Section 96 of the Fair Work Act 2009 (Cth) provides that “for each year of service with his or her employer, an employee is entitled to 10 days of paid personal/carer’s leave”. The employees in question worked shifts of 12 hours, meaning that 10 days of paid personal/carer’s leave a year would equate to 120 hours of paid personal/carer’s leave as opposed to 96 hours which is what the enterprise agreement provided for.
In interpreting section 96, the Full Federal Court decided that paid personal/carer’s leave is to be calculated in working days, not hours and that both full-time and part-time employees are entitled to 10 working days of paid personal/carer’s leave for each year of employment. The Full Federal Court decided that a ‘working day’ for the purposes of the Fair Work Act 2009 (Cth) meant the portion of a 24-hour period that would otherwise be allocated to work.
In recognising that part of the purpose of paid personal/carer’s leave is to protect the income of employees when they are sick/injured or need to care for a family member, the Full Federal Court said that:
“whether an employee works 7.2 hours every day over five days, or 12-hour shifts over three days, under the ‘working day’ construction, both will be paid at their base rate for the ordinary hours they would have worked if not for the illness or injury. Neither will lose that income. Further the leave balance for each will be debited with one ‘working day’ for each day of leave taken. The effect of this construction is that...no employee who is unable to work because of illness or injury will lose income.”
Whilst we await the High Court’s decision, the impact of the Mondelez Decision, as it stands, is that accrual of paid personal/carer’s leave is to be calculated in working days and not hours, which begins to accrue from the date of employment. Consequently, if an employee is absent for an entire day, then a day will be deducted from that employee’s leave balance and if an employee is absent for a portion of a day, for example six hours of twelve hour shift, then that portion (half) of a day will be deducted from the employee’s balance.
NSW Government warns employers of penalties for breaches of Public Health Orders if workplaces aren’t COVIDSafe
Under section 7 of the Public Health Act 2010 (NSW), the NSW Minister for Health and Medical Research, Brad Hazzard MP, has frequently been making Public Health Orders to impose restrictions in the wake of COVID-19.
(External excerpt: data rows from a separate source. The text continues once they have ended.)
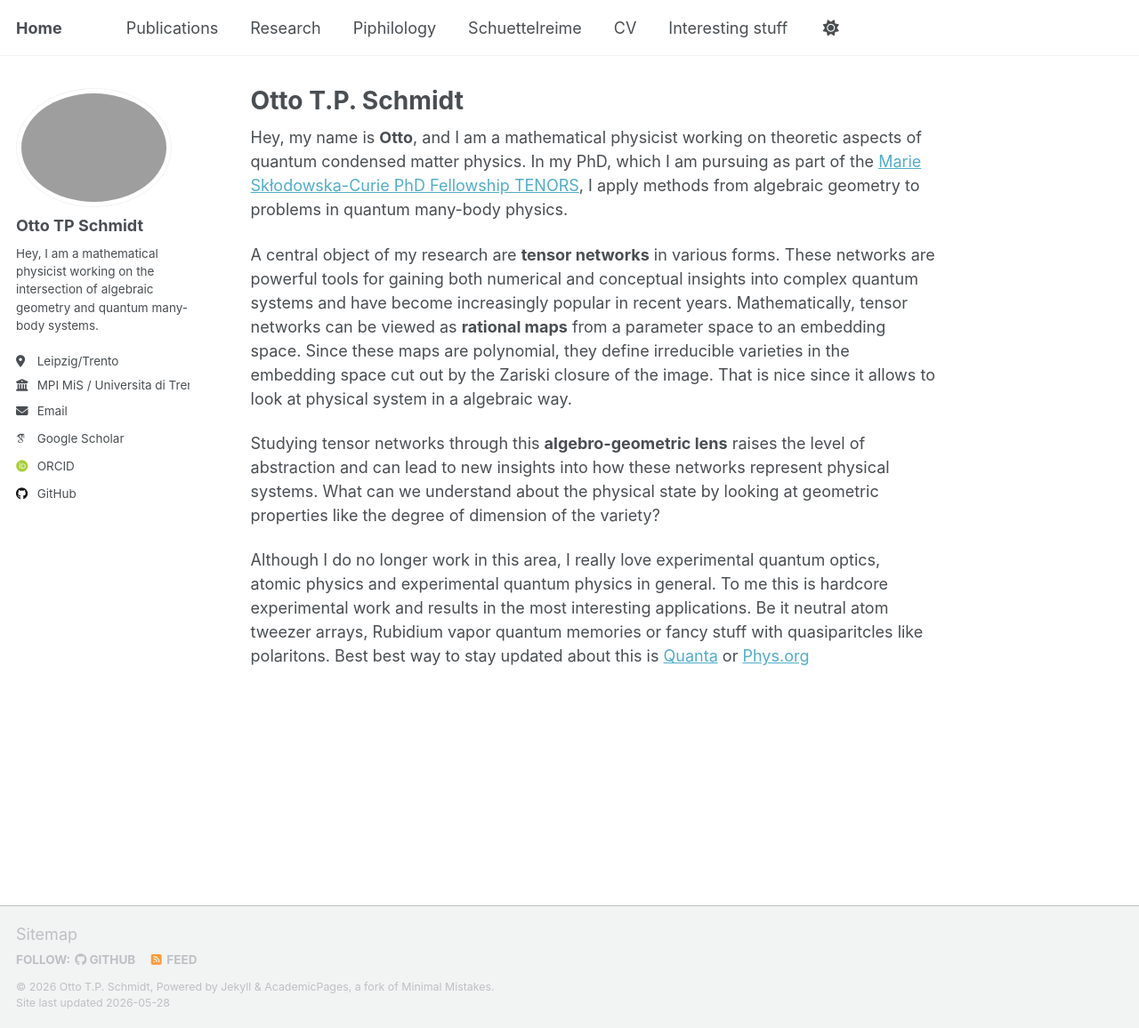
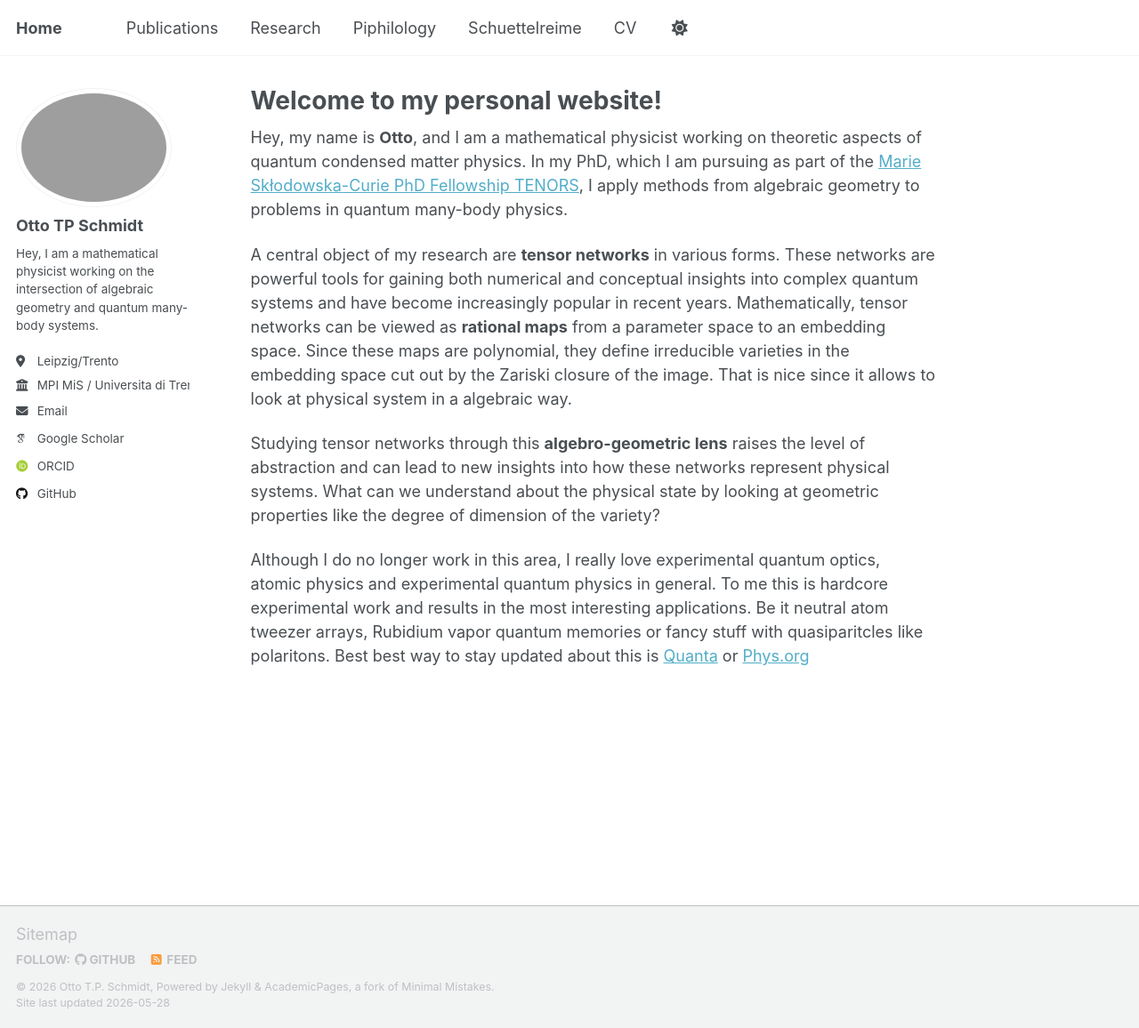
Before and after one commit to ottotpschmidt/ottotpschmidt.github.io, a Jekyll site: the page built from _pages/about.md, in a window 1280 px wide and 1156 px high. Shown: the whole window at 89% size. Built offline with Jekyll 4.4.1, drawn with Linux system fonts in a browser that asks for light colours; some web fonts are replaced; a script that is not in the unit is left out.

Commit message:
update navigation and about page titles for consistency

```diff
--- a/_data/navigation.yml
+++ b/_data/navigation.yml
@@ -22,6 +22,3 @@ main:
 
   - title: "CV"
     url: /cv/
-
-  - title: "Interesting stuff"
-    url: /markdown/
--- a/_pages/about.md
+++ b/_pages/about.md
@@ -1,6 +1,6 @@
 ---
 permalink: /
-title: "Otto T.P. Schmidt"
+title: "Welcome to my personal website!"
 author_profile: true
 redirect_from:
   - /about/
```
As the situation continues to develop, information from the NSW Government states that “it is mandatory for some types of businesses to complete a COVID-19 Safety Plan and register as a COVID Safe business”. As at 23 July 2020, the Public Health (COVID-19 Restrictions on Gatherings and Movement) Order (No 4) Amendment Order (No 2) 2020 (Amendment Order) specifies the businesses that are required to have a COVID-19 Safety Plan in place and register as a COVID Safe business, including but not limited to auction houses, nail, beauty, waxing, and tanning salons, casinos, community centres (including community sporting activities), cinemas, theatres, pubs and clubs (including small bars and cellar doors) food courts, places of public worship and public swimming pools.
For businesses that are not listed in the Amendment Order, including those conducted in an office environment, they are encouraged to develop a COVID-19 Safety Plan to ensure workplaces are COVID Safe, and are encouraged to register as a COVID Safe business.
Non-compliance with Public Health Orders is an offence, with businesses that fail to comply with directions given under the Public Health Orders potentially liable for:
an initial fine of $55,000; and
an additional $27,500 for each day that the offence continues.
Given the fines that may be given, it is imperative that businesses develop a COVID-19 Safety Plan and register as a COVID Safe business.